** ASSIGNMENT **
Copy the lines below that contain "with".
Start of Block
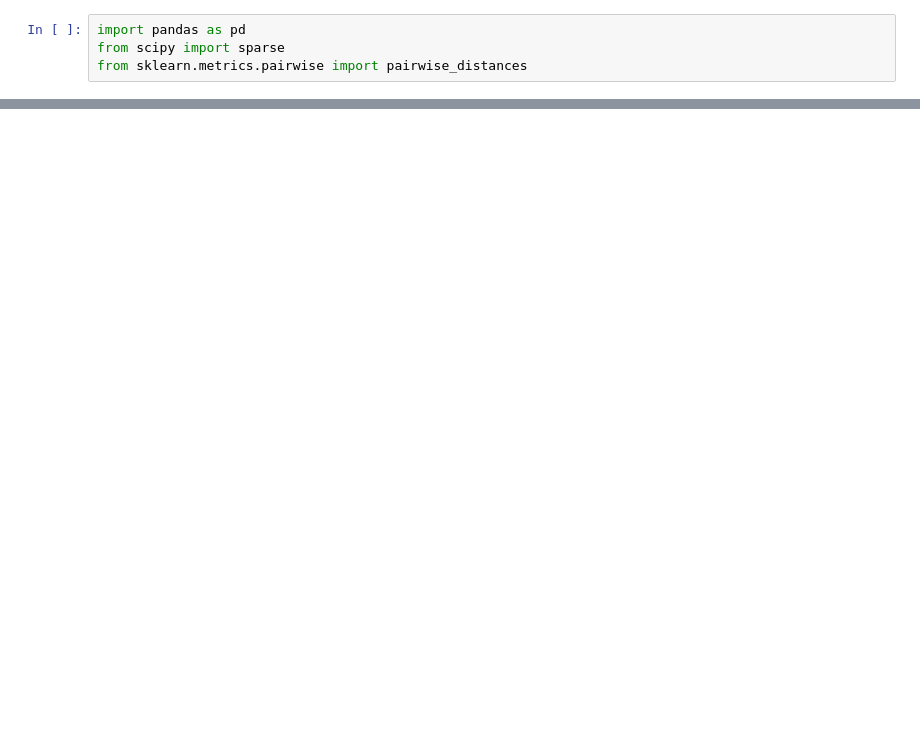
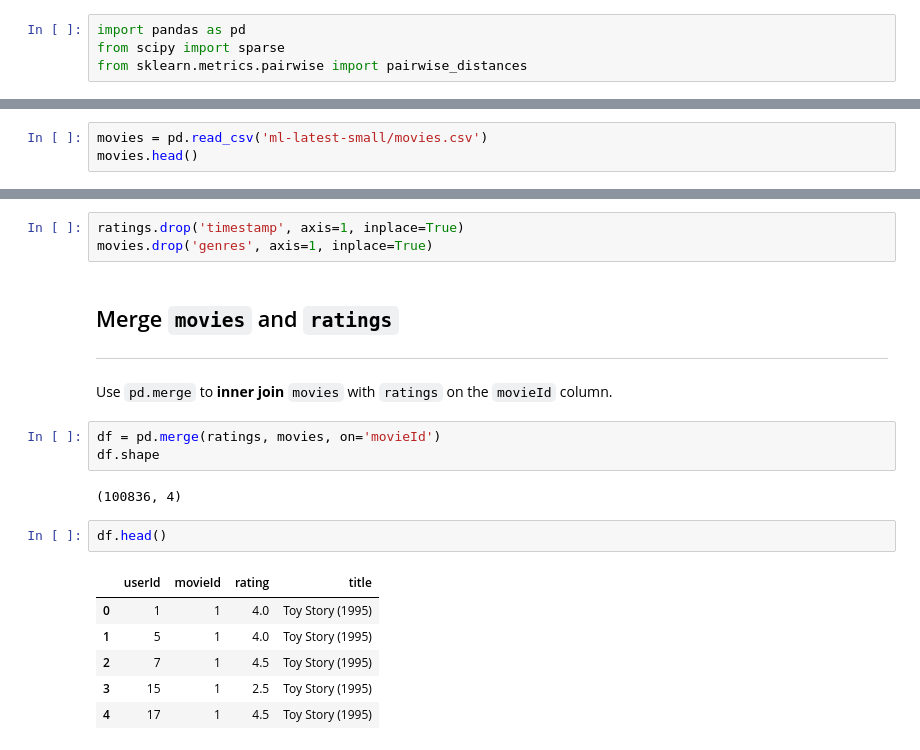
Before and after one commit to ga-curriculum/lesson-recommender-systems, a Jupyter notebook: Codealong.ipynb, the cells around one changed output, grey strips where cells are left out. Drawn from its saved outputs; the diff is of its cells as text; blank space fills up the shorter version.

```diff
--- a/Codealong.ipynb
+++ b/Codealong.ipynb
@@ -22,0 +10,3 @@ We'll be using the [MovieLens](https://grouplens.org/datasets/movielens/) datase
+# %%
+movies = pd.read_csv('ml-latest-small/movies.csv')
+movies.head()
@@ -22,0 +35,22 @@ We'll be using the [MovieLens](https://grouplens.org/datasets/movielens/) datase
+# %%
+ratings.drop('timestamp', axis=1, inplace=True)
+movies.drop('genres', axis=1, inplace=True)
+# %% [markdown]
+## Merge `movies` and `ratings`
+---
+
+Use `pd.merge` to **inner join** `movies` with `ratings` on the `movieId` column.
+# %%
+df = pd.merge(ratings, movies, on='movieId')
+df.shape
+# %% [output]
+(100836, 4)
+# %%
+df.head()
+# %% [output]
+|  | userId | movieId | rating | title |
+| 0 | 1 | 1 | 4.0 | Toy Story (1995) |
+| 1 | 5 | 1 | 4.0 | Toy Story (1995) |
+| 2 | 7 | 1 | 4.5 | Toy Story (1995) |
+| 3 | 15 | 1 | 2.5 | Toy Story (1995) |
+| 4 | 17 | 1 | 4.5 | Toy Story (1995) |
```
Also changed, not shown: parts of 22 cells of this notebook, 1 other file.
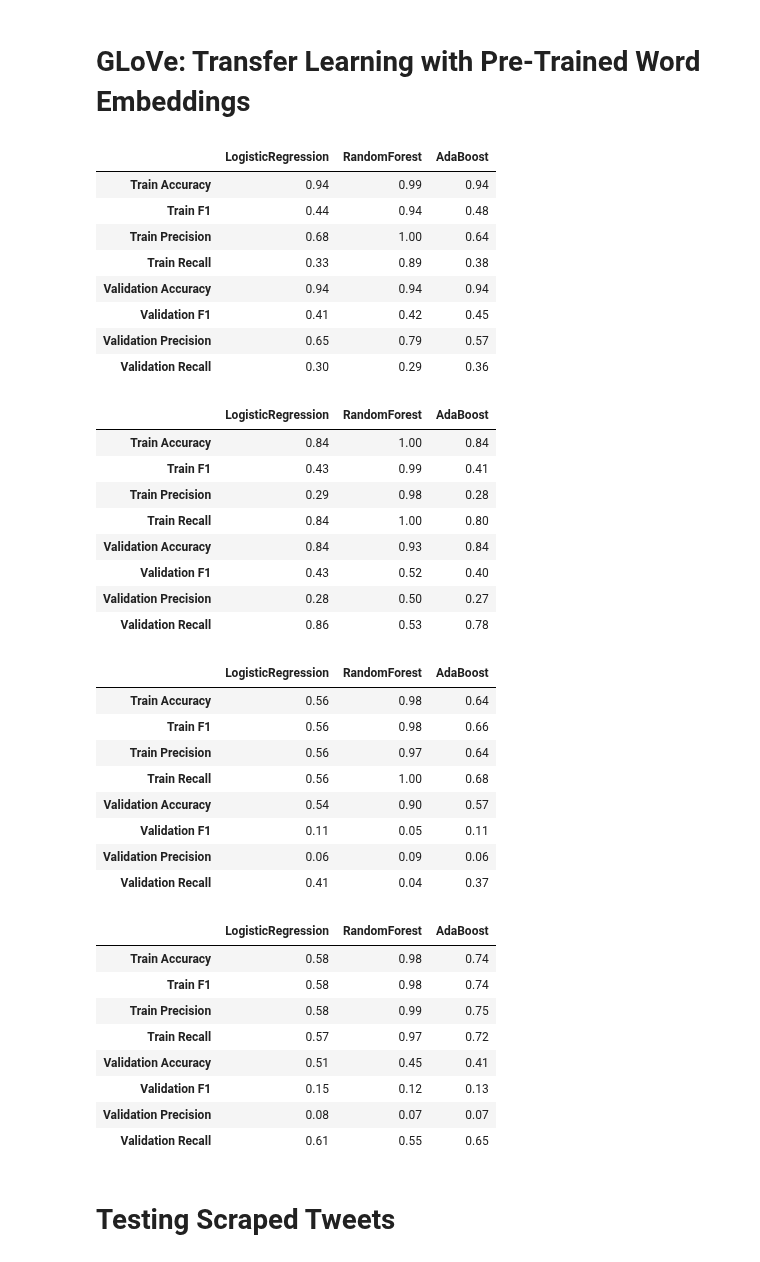
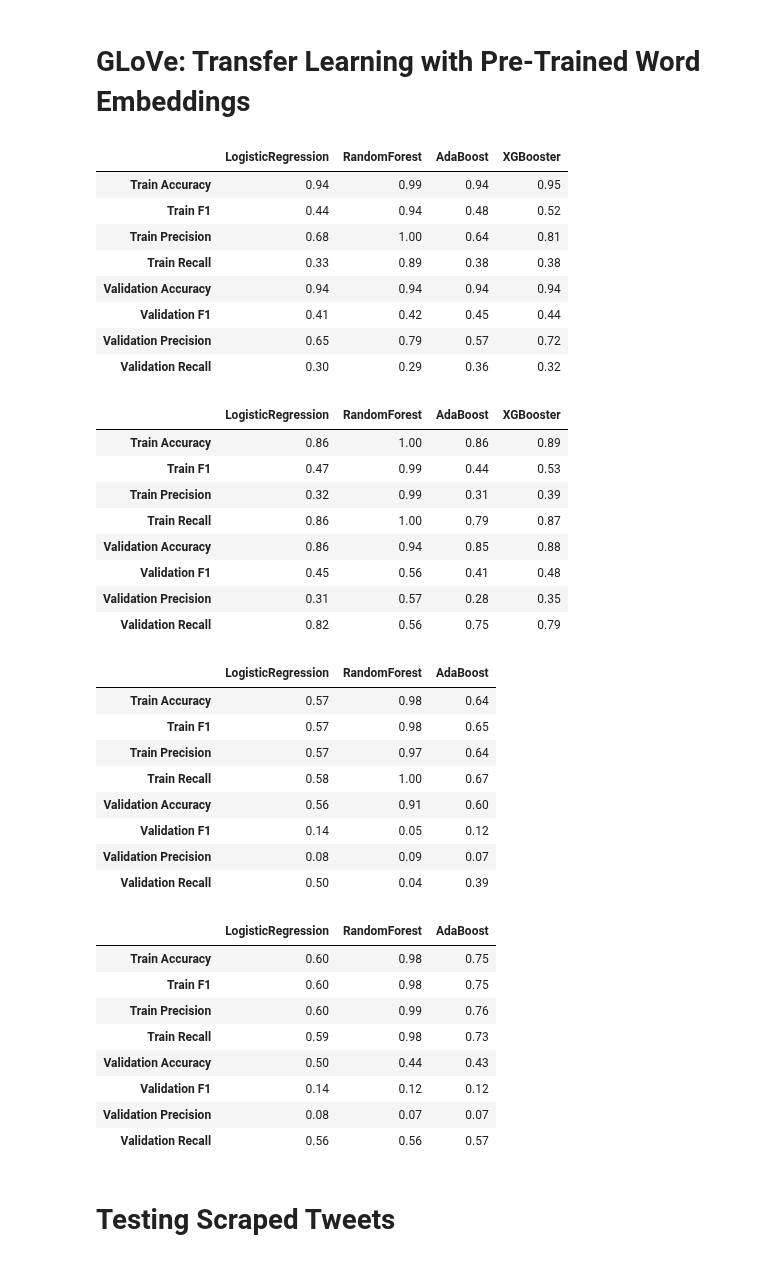
Before and after one commit to mguptaphd/Twitter-Hate-Classification-Project, a Jupyter notebook: Preliminary_Model_Comparisons.ipynb, the cells around one changed output. Cells and saved outputs as stored; diff of their text form; code cells hidden in the pictures.

Commit message:
Update RNN and XGBoost training

```diff
--- a/Preliminary_Model_Comparisons.ipynb
+++ b/Preliminary_Model_Comparisons.ipynb
@@ -1001,0 +1029,6 @@ mean_embedding_compare_classification(X_train_w2v, y_train, X_val_w2v, y_val, cl
+# %%
+classifier_list = [('LogisticRegression', LogisticRegression(random_state = 10)),
+                    ('RandomForest', RandomForestClassifier(random_state = 10)),
+                    ('AdaBoost', AdaBoostClassifier(random_state=10))]
+mean_embedding_compare_classification(X_train_w2v, y_train, X_val_w2v, y_val, classifier_list,
+                                      sampling = 'upsample')
@@ -1027,25 +1089,25 @@ with open('data/mean_glove_vectors.pkl', 'rb') as f:
 # %%
 mean_embedding_compare_classification(X_train_glove, y_train, X_val_glove, y_val, classifier_list)
 # %% [output]
-|  | LogisticRegression | RandomForest | AdaBoost |
-| Train Accuracy | 0.94 | 0.99 | 0.94 |
-| Train F1 | 0.44 | 0.94 | 0.48 |
-| Train Precision | 0.68 | 1.00 | 0.64 |
-| Train Recall | 0.33 | 0.89 | 0.38 |
-| Validation Accuracy | 0.94 | 0.94 | 0.94 |
-| Validation F1 | 0.41 | 0.42 | 0.45 |
-| Validation Precision | 0.65 | 0.79 | 0.57 |
-| Validation Recall | 0.30 | 0.29 | 0.36 |
+|  | LogisticRegression | RandomForest | AdaBoost | XGBooster |
+| Train Accuracy | 0.94 | 0.99 | 0.94 | 0.95 |
+| Train F1 | 0.44 | 0.94 | 0.48 | 0.52 |
+| Train Precision | 0.68 | 1.00 | 0.64 | 0.81 |
+| Train Recall | 0.33 | 0.89 | 0.38 | 0.38 |
+| Validation Accuracy | 0.94 | 0.94 | 0.94 | 0.94 |
+| Validation F1 | 0.41 | 0.42 | 0.45 | 0.44 |
+| Validation Precision | 0.65 | 0.79 | 0.57 | 0.72 |
+| Validation Recall | 0.30 | 0.29 | 0.36 | 0.32 |
 # %%
-mean_embedding_compare_classification(X_train_w2v, y_train, X_val_w2v, y_val, classifier_list,
+mean_embedding_compare_classification(X_train_glove, y_train, X_val_glove, y_val, classifier_list,
                                       sampling = 'smote')
 # %% [output]
-|  | LogisticRegression | RandomForest | AdaBoost |
-| Train Accuracy | 0.84 | 1.00 | 0.84 |
-| Train F1 | 0.43 | 0.99 | 0.41 |
-| Train Precision | 0.29 | 0.98 | 0.28 |
-| Train Recall | 0.84 | 1.00 | 0.80 |
-| Validation Accuracy | 0.84 | 0.93 | 0.84 |
-| Validation F1 | 0.43 | 0.52 | 0.40 |
-| Validation Precision | 0.28 | 0.50 | 0.27 |
-| Validation Recall | 0.86 | 0.53 | 0.78 |
+|  | LogisticRegression | RandomForest | AdaBoost | XGBooster |
+| Train Accuracy | 0.86 | 1.00 | 0.86 | 0.89 |
+| Train F1 | 0.47 | 0.99 | 0.44 | 0.53 |
+| Train Precision | 0.32 | 0.99 | 0.31 | 0.39 |
+| Train Recall | 0.86 | 1.00 | 0.79 | 0.87 |
+| Validation Accuracy | 0.86 | 0.94 | 0.85 | 0.88 |
+| Validation F1 | 0.45 | 0.56 | 0.41 | 0.48 |
+| Validation Precision | 0.31 | 0.57 | 0.28 | 0.35 |
+| Validation Recall | 0.82 | 0.56 | 0.75 | 0.79 |
@@ -1052,29 +1118,29 @@ mean_embedding_compare_classification(X_train_w2v, y_train, X_val_w2v, y_val, cl
 # %%
-mean_embedding_compare_classification(X_train_w2v, y_train, X_val_w2v, y_val, classifier_list,
+mean_embedding_compare_classification(X_train_glove, y_train, X_val_glove, y_val, classifier_list,
                                       sampling = 'upsample')
 # %% [output]
 |  | LogisticRegression | RandomForest | AdaBoost |
-| Train Accuracy | 0.56 | 0.98 | 0.64 |
-| Train F1 | 0.56 | 0.98 | 0.66 |
-| Train Precision | 0.56 | 0.97 | 0.64 |
-| Train Recall | 0.56 | 1.00 | 0.68 |
-| Validation Accuracy | 0.54 | 0.90 | 0.57 |
-| Validation F1 | 0.11 | 0.05 | 0.11 |
-| Validation Precision | 0.06 | 0.09 | 0.06 |
-| Validation Recall | 0.41 | 0.04 | 0.37 |
+| Train Accuracy | 0.57 | 0.98 | 0.64 |
+| Train F1 | 0.57 | 0.98 | 0.65 |
+| Train Precision | 0.57 | 0.97 | 0.64 |
+| Train Recall | 0.58 | 1.00 | 0.67 |
+| Validation Accuracy | 0.56 | 0.91 | 0.60 |
+| Validation F1 | 0.14 | 0.05 | 0.12 |
+| Validation Precision | 0.08 | 0.09 | 0.07 |
+| Validation Recall | 0.50 | 0.04 | 0.39 |
 # %%
-mean_embedding_compare_classification(X_train_w2v, y_train, X_val_w2v, y_val, classifier_list,
+mean_embedding_compare_classification(X_train_glove, y_train, X_val_glove, y_val, classifier_list,
                                       sampling = 'downsample')
 # %% [output]
 |  | LogisticRegression | RandomForest | AdaBoost |
-| Train Accuracy | 0.58 | 0.98 | 0.74 |
-| Train F1 | 0.58 | 0.98 | 0.74 |
-| Train Precision | 0.58 | 0.99 | 0.75 |
-| Train Recall | 0.57 | 0.97 | 0.72 |
-| Validation Accuracy | 0.51 | 0.45 | 0.41 |
-| Validation F1 | 0.15 | 0.12 | 0.13 |
+| Train Accuracy | 0.60 | 0.98 | 0.75 |
+| Train F1 | 0.60 | 0.98 | 0.75 |
+| Train Precision | 0.60 | 0.99 | 0.76 |
+| Train Recall | 0.59 | 0.98 | 0.73 |
+| Validation Accuracy | 0.50 | 0.44 | 0.43 |
+| Validation F1 | 0.14 | 0.12 | 0.12 |
 | Validation Precision | 0.08 | 0.07 | 0.07 |
-| Validation Recall | 0.61 | 0.55 | 0.65 |
+| Validation Recall | 0.56 | 0.56 | 0.57 |
 # %% [markdown]
 #  Testing Scraped Tweets
 # %%
```
Also changed, not shown: parts of 11 cells of this notebook, 1 other file.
End of Block
** RESULT FOR THIS EXERCISE **
+Use `pd.merge` to **inner join** `movies` with `ratings` on the `movieId` column.
@@ -1027,25 +1089,25 @@ with open('data/mean_glove_vectors.pkl', 'rb') as f:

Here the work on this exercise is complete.